** WHAT YOU SHOULD DO **
Only text lines belong in the answer: the lines from the first one in the records through the line with "It is drawn", copied exactly.

** Edit tracking data **
━━━━━━━━━━━━━━━━━━━━━━━━━━━━━━
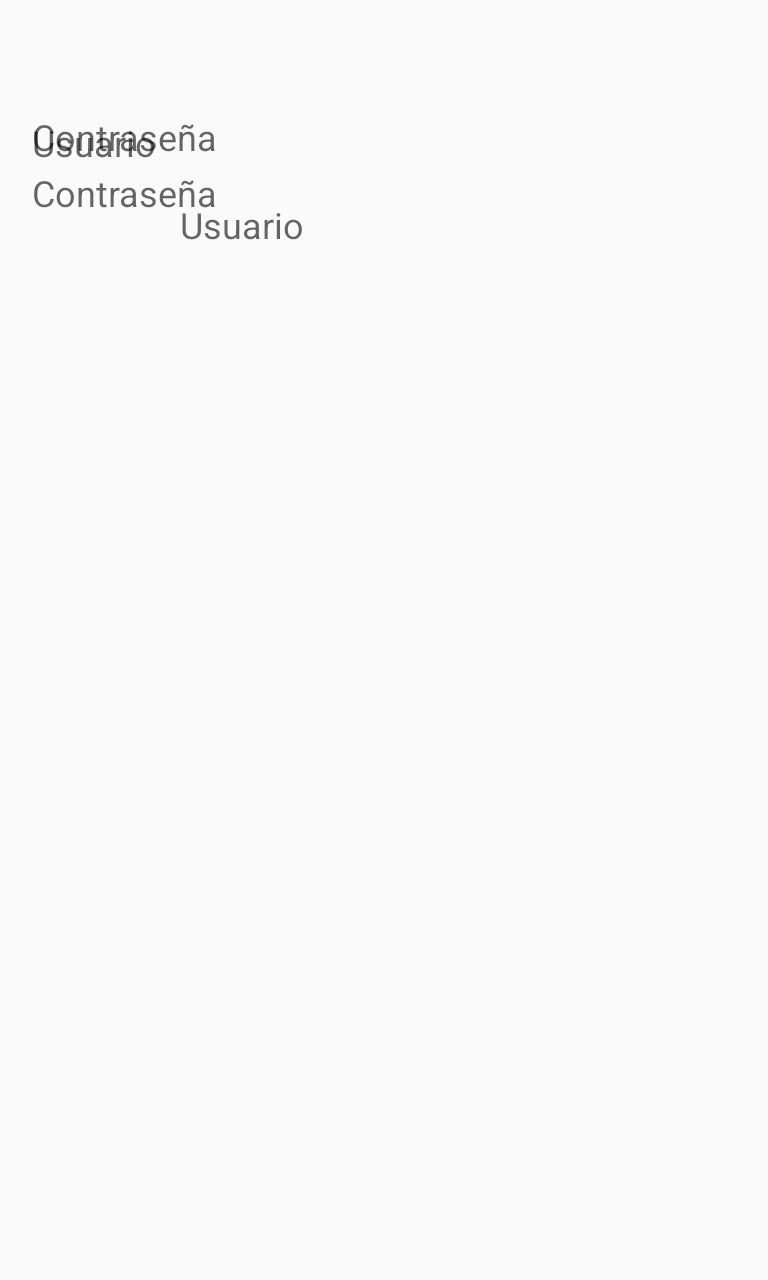
Repository: sempere-dani/pruebaGit
Layout: DobleVentanab/res/layout/activity_segunda.xml
An editor plug-in stored every save of this project. The layout is shown before and after the next save, followed by the edit.
It is drawn on a 768 x 1280 px phone screen (xhdpi) without system bars, with theme AppTheme; the app's code is not run.

Above is the layout before, as saved 2014-10-02 11:51:31.

After the next save:
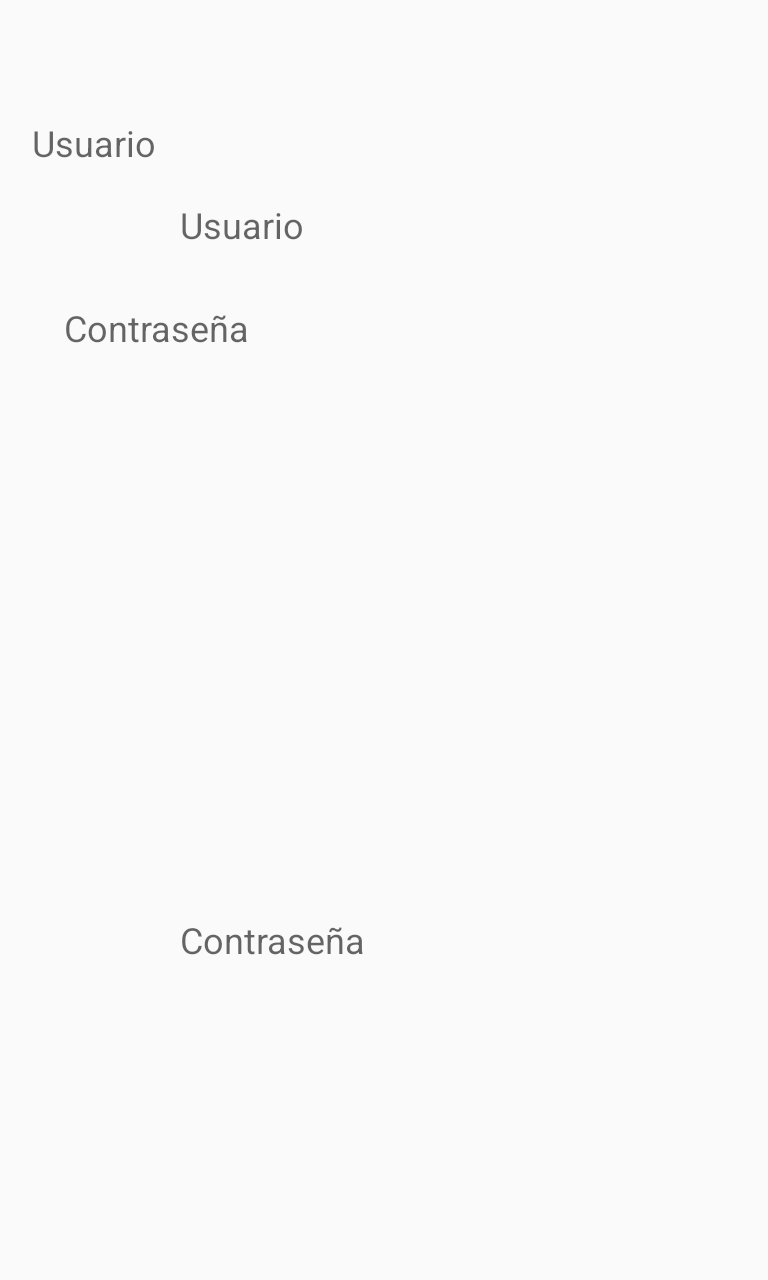
Saved 2 min 44 s later.
--- a/DobleVentanab/res/layout/activity_segunda.xml
+++ b/DobleVentanab/res/layout/activity_segunda.xml
@@ -33,9 +33,9 @@
         android:id="@+id/textPassword"
         android:layout_width="wrap_content"
         android:layout_height="wrap_content"
-        android:layout_alignRight="@+id/textView2"
-        android:layout_below="@+id/textView2"
-        android:layout_marginTop="68dp"
+        android:layout_alignLeft="@+id/textUsuario"
+        android:layout_alignParentBottom="true"
+        android:layout_marginBottom="142dp"
         android:text="@string/Password"
         android:textAppearance="?android:attr/textAppearanceMedium" />
 
@@ -43,9 +43,10 @@
         android:id="@+id/textPassword2"
         android:layout_width="wrap_content"
         android:layout_height="wrap_content"
-        android:layout_alignRight="@+id/textView3"
-        android:layout_below="@+id/textView3"
-        android:layout_marginTop="40dp"
+        android:layout_alignLeft="@+id/textUsuario2"
+        android:layout_below="@+id/textUsuario"
+        android:layout_marginLeft="16dp"
+        android:layout_marginTop="27dp"
         android:text="@string/Password"
         android:textAppearance="?android:attr/textAppearanceMedium" />
 
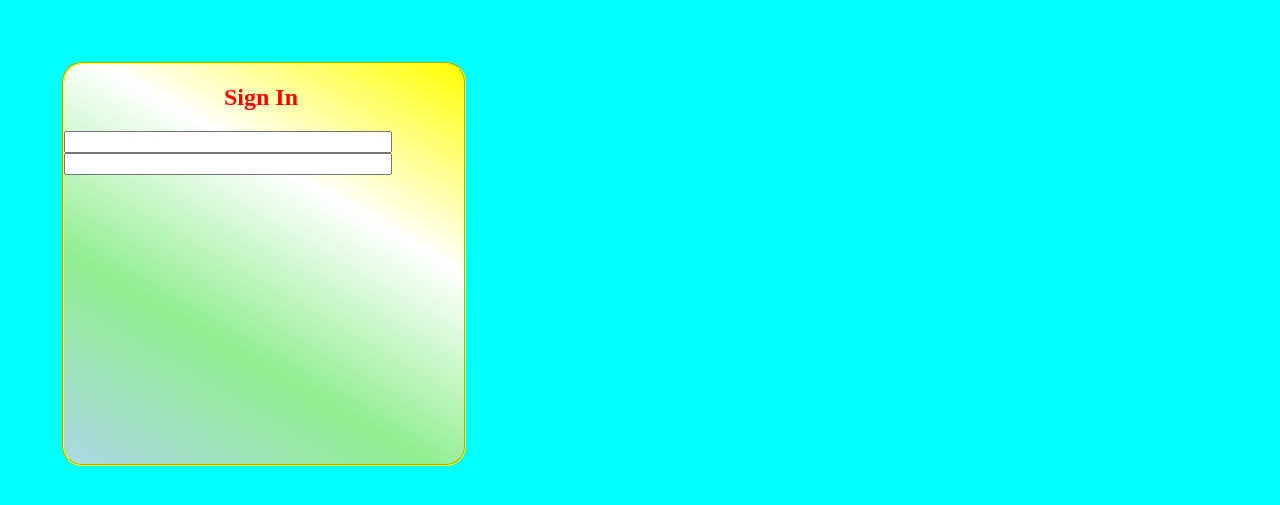
Repository: Amani-Kibet/express-app-web
Page: public/Card.html
An editor plug-in stored every save of this project. The page is shown before and after the next save, followed by the edit.
The browser window is 1280 px wide. The pictures show the whole page.

Above is the page before, as saved 2025-09-25 21:17:52.

### public/Card.html
<!DOCTYPE html>
<head>
  <title> Login Page</title>
  <style>
  #board{
    background: linear-gradient(30deg, lightblue, lightgreen, white, yellow);
    width: 25rem;
    height: 25rem;
    border-radius: 18px;
    outline: 2px groove yellow;
    position: absolute;
    top: 4rem;
    left: 4rem;
  }
  h2{
    color: red;
    position: relative;
    left: 10rem
  }
  .inputs{
    width: 20rem;
    height: 1rem;

  }
  </style>
</head>
<body bgColor="cyan">
  <div id="board">
    <h2>Sign In</h2>
    <input type="number" class="inputs" id="phoneI">
    <input type="password" class="inputs" id="passI">
  </div>
</body>
<script>
  let input1= document.getElementById("input1");
  let btn1= document.getElementById("btn1");

  function f1(){
    let file= input1.files[0];
    let env= new FormData();
    env.append("image", file)

    fetch("http://localhost:3000/path1", {
      method: "POST",
      body: env
    })
  }


</script>
</html>

After the next save:
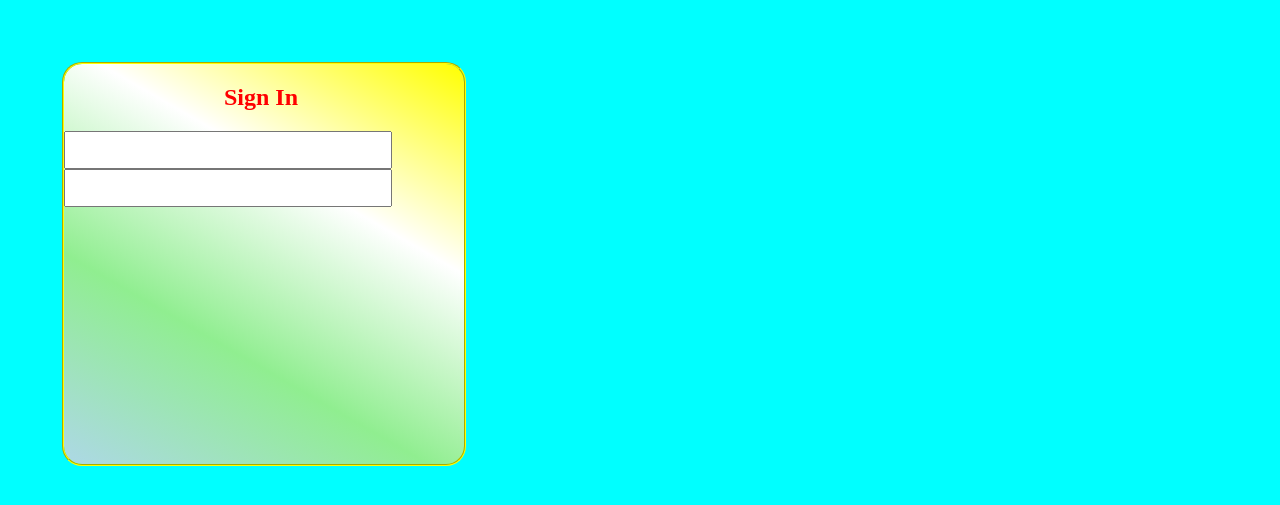
Saved 6 s later.
--- a/public/Card.html
+++ b/public/Card.html
@@ -19,7 +19,7 @@
   }
   .inputs{
     width: 20rem;
-    height: 1rem;
+    height: 2rem;
 
   }
   </style>
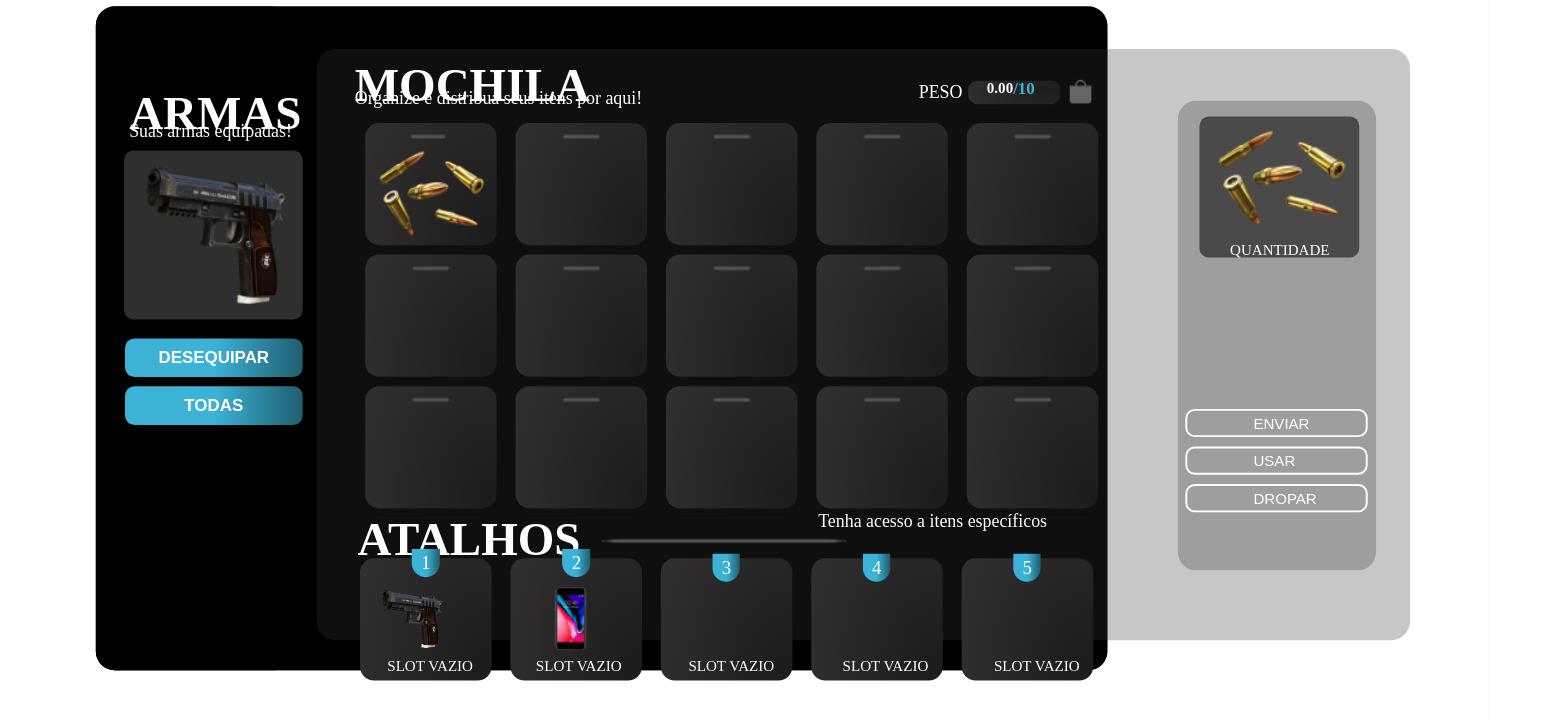
Repository: DuMCorrea/Mochila
Page: index.html
An editor plug-in stored every save of this project. The page is shown before and after a run of saves, followed by the edit.
The browser window is 1280 px wide. The page is 1660 px wide, so the pictures cover 1660 px, including what lies to the right of the window. The pictures show the whole page, at 94% of full size.
An inner scrolling area shows only its first screen. Some web fonts or font styles are not loaded; a fallback is used.

Above is the page before, as saved 2024-09-06 11:42:24.

After the next 2 saves:
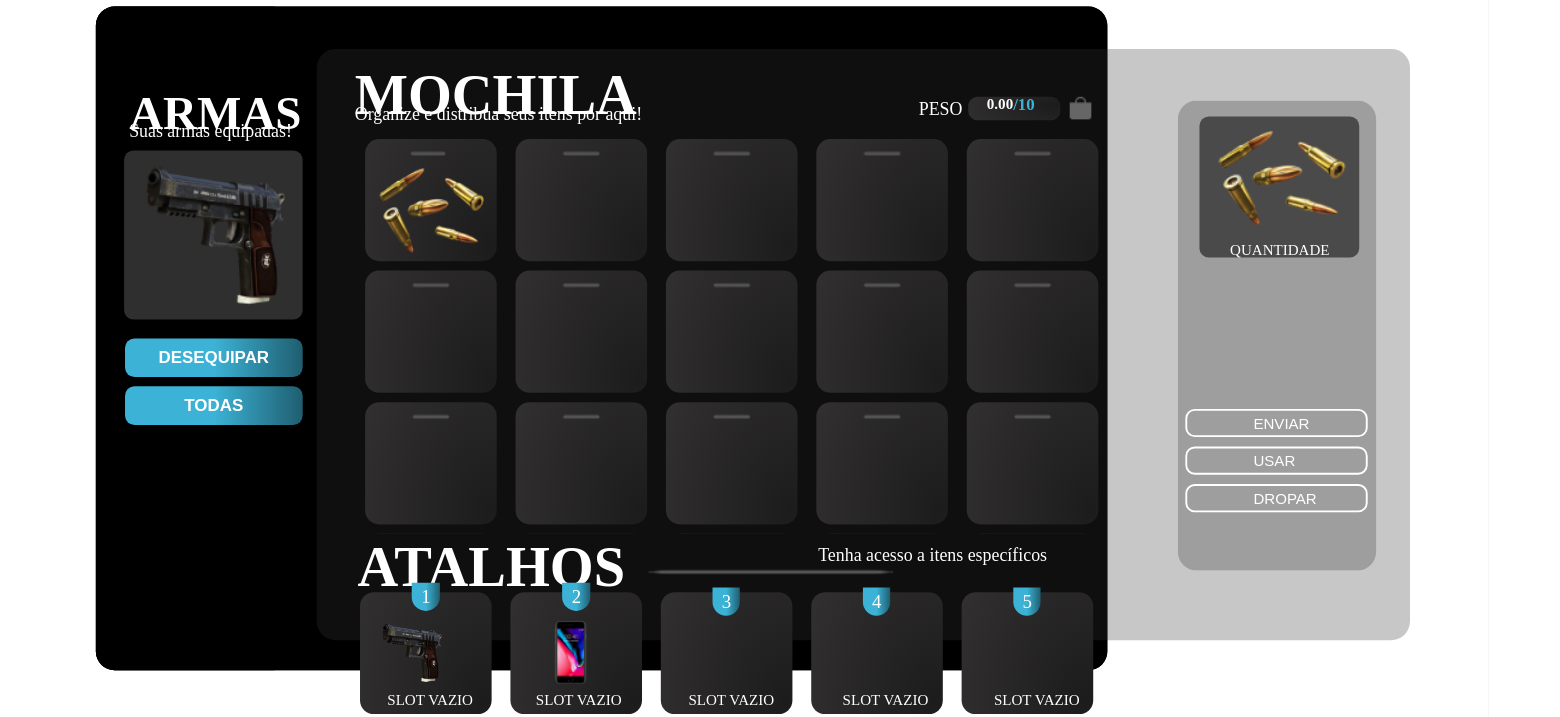
The 2 saves are shown as one change because they came seconds apart.
The last was saved 81 s later.
--- a/styles.css
+++ b/styles.css
@@ -154,7 +154,7 @@ body, html {
 
 .right-div h1 {
     color: white; /* Cor branca para o título */
-    font-size: 50px; /* Tamanho da fonte do título */
+    font-size: 60px; /* Tamanho da fonte do título */
     margin-bottom: -20px; /* Espaçamento negativo para aproximar o parágrafo */
     font-weight: 900;
     width: 100%; /* Para garantir que a justificação funcione */
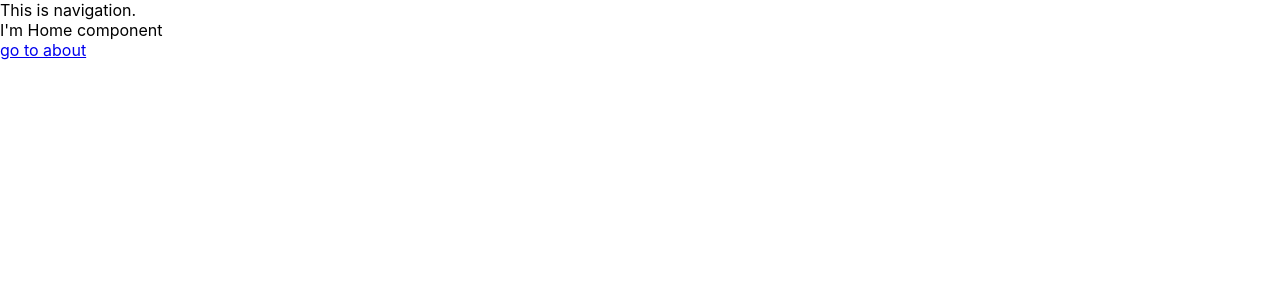
Repository: codest00001/cra-app_reactstudy
Page: /
An editor plug-in stored every save of this project. The page is shown before and after the next save, followed by the edit.
The browser window is 1280 px wide. The pictures show the whole page.
The project was rebuilt for these pictures with package versions that can differ from the ones it lists, and the page was loaded fresh each time. Also part of the build but not shown: src/pages/About.js, src/pages/TodoLists.js.

Above is the page before, as saved 2024-09-11 10:45:36.

After the next save:
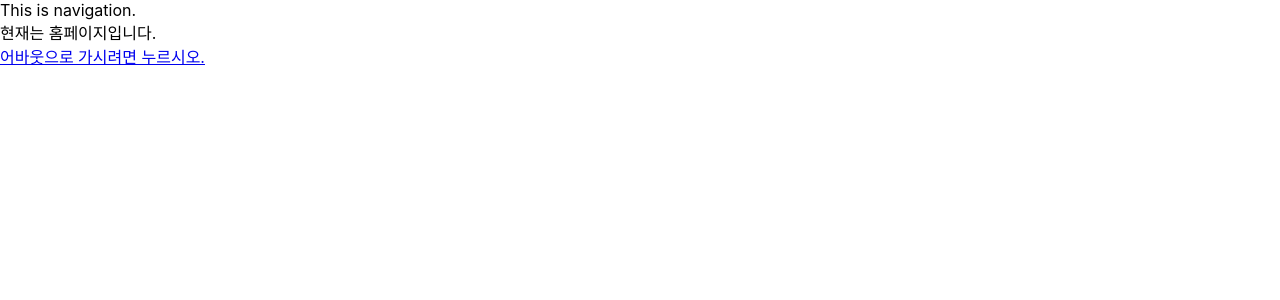
Saved 31 s later.
--- a/src/pages/Home.js
+++ b/src/pages/Home.js
@@ -18,8 +18,8 @@ import {Link} from 'react-router-dom'
 const Home = () => {
     return (
         <>
-        I'm Home component <br/>
-        <Link to="/about">go to about</Link>
+        현재는 홈페이지입니다. <br/>
+        <Link to="/about">어바웃으로 가시려면 누르시오.</Link>
         </>
     )
 }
━━━━━━━━━━━━━━━━━━━━━━━━━━━━━━
** REPLY **
Repository: sempere-dani/pruebaGit
Layout: DobleVentanab/res/layout/activity_segunda.xml
An editor plug-in stored every save of this project. The layout is shown before and after the next save, followed by the edit.
It is drawn on a 768 x 1280 px phone screen (xhdpi) without system bars, with theme AppTheme; the app's code is not run.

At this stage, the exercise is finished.